Work task ->
Your answer must be the records below, given again exactly, with no pictures in it.

(Extracted records begins)

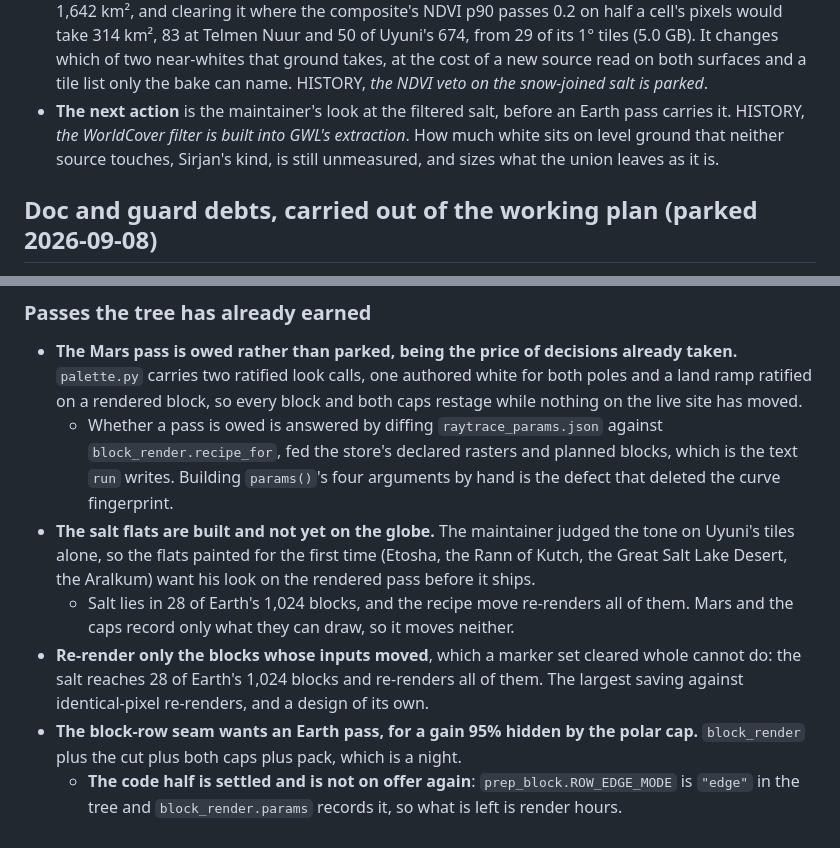
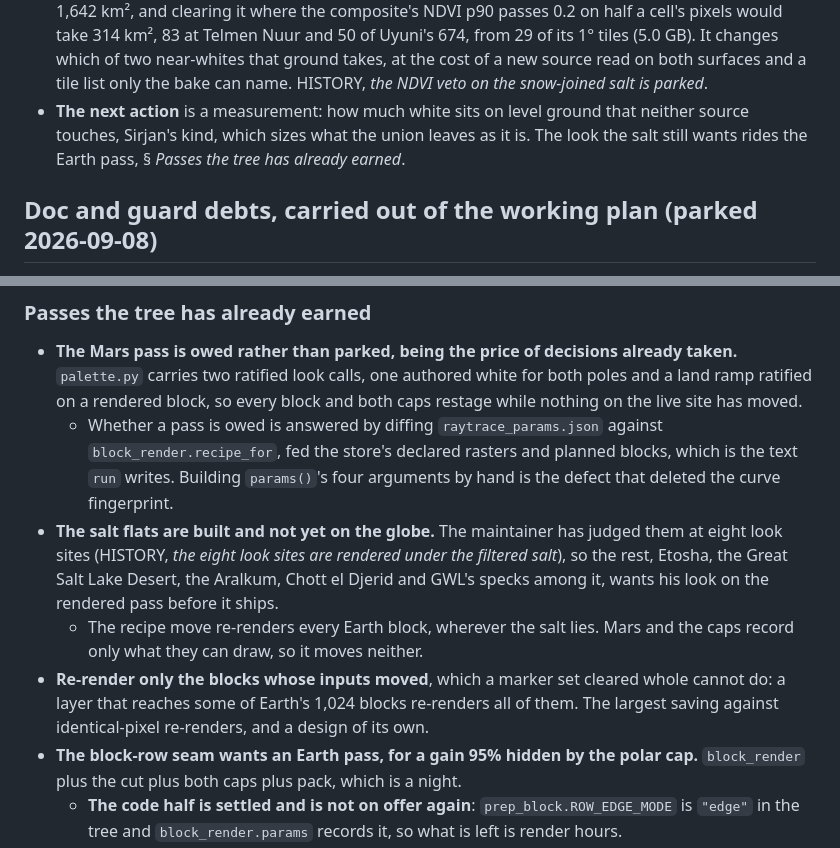
Before and after one commit to Alchez/terrella, a Markdown page: FUTURE.md, 2 parts joined by grey strips. GitHub-like rendering.

```diff
--- a/FUTURE.md
+++ b/FUTURE.md
@@ -620,7 +620,7 @@ Deferred past the 22h Earth pass deliberately: every part of it is a HERO defici
   - Natural Earth's lakes layer classes 69 lakes "Alkaline Lake", Australia's salt lakes among them, but also open water (Great Salt Lake, the Dead Sea, Issyk-Kul), so it is not a salt source on its own.
   - The salt colour marks salt ground whether or not it was white (ART § Salt flats), so the union's non-white flats take it if they are salt. Most of its patches are specks: the 87% under 1 km² hold 3% of its area, and may want a minimum size, a value nobody has set.
 - **An NDVI veto on the gate is parked, the maintainer's call.** After the filter the gate's white covers 1,642 km², and clearing it where the composite's NDVI p90 passes 0.2 on half a cell's pixels would take 314 km², 83 at Telmen Nuur and 50 of Uyuni's 674, from 29 of its 1° tiles (5.0 GB). It changes which of two near-whites that ground takes, at the cost of a new source read on both surfaces and a tile list only the bake can name. HISTORY, *the NDVI veto on the snow-joined salt is parked*.
-- **The next action** is the maintainer's look at the filtered salt, before an Earth pass carries it. HISTORY, *the WorldCover filter is built into GWL's extraction*. How much white sits on level ground that neither source touches, Sirjan's kind, is still unmeasured, and sizes what the union leaves as it is.
+- **The next action** is a measurement: how much white sits on level ground that neither source touches, Sirjan's kind, which sizes what the union leaves as it is. The look the salt still wants rides the Earth pass, § *Passes the tree has already earned*.
 
 ## Doc and guard debts, carried out of the working plan (parked 2026-09-08)
 
@@ -791,9 +791,9 @@ The working plan went back to holding one onboarding question at a time, which i
 
 - **The Mars pass is owed rather than parked, being the price of decisions already taken.** `palette.py` carries two ratified look calls, one authored white for both poles and a land ramp ratified on a rendered block, so every block and both caps restage while nothing on the live site has moved.
   - Whether a pass is owed is answered by diffing `raytrace_params.json` against `block_render.recipe_for`, fed the store's declared rasters and planned blocks, which is the text `run` writes. Building `params()`'s four arguments by hand is the defect that deleted the curve fingerprint.
-- **The salt flats are built and not yet on the globe.** The maintainer judged the tone on Uyuni's tiles alone, so the flats painted for the first time (Etosha, the Rann of Kutch, the Great Salt Lake Desert, the Aralkum) want his look on the rendered pass before it ships.
-  - Salt lies in 28 of Earth's 1,024 blocks, and the recipe move re-renders all of them. Mars and the caps record only what they can draw, so it moves neither.
-- **Re-render only the blocks whose inputs moved**, which a marker set cleared whole cannot do: the salt reaches 28 of Earth's 1,024 blocks and re-renders all of them. The largest saving against identical-pixel re-renders, and a design of its own.
+- **The salt flats are built and not yet on the globe.** The maintainer has judged them at eight look sites (HISTORY, *the eight look sites are rendered under the filtered salt*), so the rest, Etosha, the Great Salt Lake Desert, the Aralkum, Chott el Djerid and GWL's specks among it, wants his look on the rendered pass before it ships.
+  - The recipe move re-renders every Earth block, wherever the salt lies. Mars and the caps record only what they can draw, so it moves neither.
+- **Re-render only the blocks whose inputs moved**, which a marker set cleared whole cannot do: a layer that reaches some of Earth's 1,024 blocks re-renders all of them. The largest saving against identical-pixel re-renders, and a design of its own.
 - **The block-row seam wants an Earth pass, for a gain 95% hidden by the polar cap.** `block_render` plus the cut plus both caps plus pack, which is a night.
   - **The code half is settled and is not on offer again**: `prep_block.ROW_EDGE_MODE` is `"edge"` in the tree and `block_render.params` records it, so what is left is render hours.
   - **A recipe move re-renders every block rather than the ice ones**: `start_generation` clears the whole marker set, so all 256 on Mars and all 1,024 on Earth.
```
Also changed, not shown: docs/INVENTORY.md (+1 -1 lines).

(Extracted records ends)

Solution to the exercise ->
Before and after one commit to Alchez/terrella, a Markdown page: FUTURE.md, 2 parts joined by grey strips. GitHub-like rendering.

```diff
--- a/FUTURE.md
+++ b/FUTURE.md
@@ -620,7 +620,7 @@ Deferred past the 22h Earth pass deliberately: every part of it is a HERO defici
   - Natural Earth's lakes layer classes 69 lakes "Alkaline Lake", Australia's salt lakes among them, but also open water (Great Salt Lake, the Dead Sea, Issyk-Kul), so it is not a salt source on its own.
   - The salt colour marks salt ground whether or not it was white (ART § Salt flats), so the union's non-white flats take it if they are salt. Most of its patches are specks: the 87% under 1 km² hold 3% of its area, and may want a minimum size, a value nobody has set.
 - **An NDVI veto on the gate is parked, the maintainer's call.** After the filter the gate's white covers 1,642 km², and clearing it where the composite's NDVI p90 passes 0.2 on half a cell's pixels would take 314 km², 83 at Telmen Nuur and 50 of Uyuni's 674, from 29 of its 1° tiles (5.0 GB). It changes which of two near-whites that ground takes, at the cost of a new source read on both surfaces and a tile list only the bake can name. HISTORY, *the NDVI veto on the snow-joined salt is parked*.
-- **The next action** is the maintainer's look at the filtered salt, before an Earth pass carries it. HISTORY, *the WorldCover filter is built into GWL's extraction*. How much white sits on level ground that neither source touches, Sirjan's kind, is still unmeasured, and sizes what the union leaves as it is.
+- **The next action** is a measurement: how much white sits on level ground that neither source touches, Sirjan's kind, which sizes what the union leaves as it is. The look the salt still wants rides the Earth pass, § *Passes the tree has already earned*.
 
 ## Doc and guard debts, carried out of the working plan (parked 2026-09-08)
 
@@ -791,9 +791,9 @@ The working plan went back to holding one onboarding question at a time, which i
 
 - **The Mars pass is owed rather than parked, being the price of decisions already taken.** `palette.py` carries two ratified look calls, one authored white for both poles and a land ramp ratified on a rendered block, so every block and both caps restage while nothing on the live site has moved.
   - Whether a pass is owed is answered by diffing `raytrace_params.json` against `block_render.recipe_for`, fed the store's declared rasters and planned blocks, which is the text `run` writes. Building `params()`'s four arguments by hand is the defect that deleted the curve fingerprint.
-- **The salt flats are built and not yet on the globe.** The maintainer judged the tone on Uyuni's tiles alone, so the flats painted for the first time (Etosha, the Rann of Kutch, the Great Salt Lake Desert, the Aralkum) want his look on the rendered pass before it ships.
-  - Salt lies in 28 of Earth's 1,024 blocks, and the recipe move re-renders all of them. Mars and the caps record only what they can draw, so it moves neither.
-- **Re-render only the blocks whose inputs moved**, which a marker set cleared whole cannot do: the salt reaches 28 of Earth's 1,024 blocks and re-renders all of them. The largest saving against identical-pixel re-renders, and a design of its own.
+- **The salt flats are built and not yet on the globe.** The maintainer has judged them at eight look sites (HISTORY, *the eight look sites are rendered under the filtered salt*), so the rest, Etosha, the Great Salt Lake Desert, the Aralkum, Chott el Djerid and GWL's specks among it, wants his look on the rendered pass before it ships.
+  - The recipe move re-renders every Earth block, wherever the salt lies. Mars and the caps record only what they can draw, so it moves neither.
+- **Re-render only the blocks whose inputs moved**, which a marker set cleared whole cannot do: a layer that reaches some of Earth's 1,024 blocks re-renders all of them. The largest saving against identical-pixel re-renders, and a design of its own.
 - **The block-row seam wants an Earth pass, for a gain 95% hidden by the polar cap.** `block_render` plus the cut plus both caps plus pack, which is a night.
   - **The code half is settled and is not on offer again**: `prep_block.ROW_EDGE_MODE` is `"edge"` in the tree and `block_render.params` records it, so what is left is render hours.
   - **A recipe move re-renders every block rather than the ice ones**: `start_generation` clears the whole marker set, so all 256 on Mars and all 1,024 on Earth.
```
Also changed, not shown: docs/INVENTORY.md (+1 -1 lines).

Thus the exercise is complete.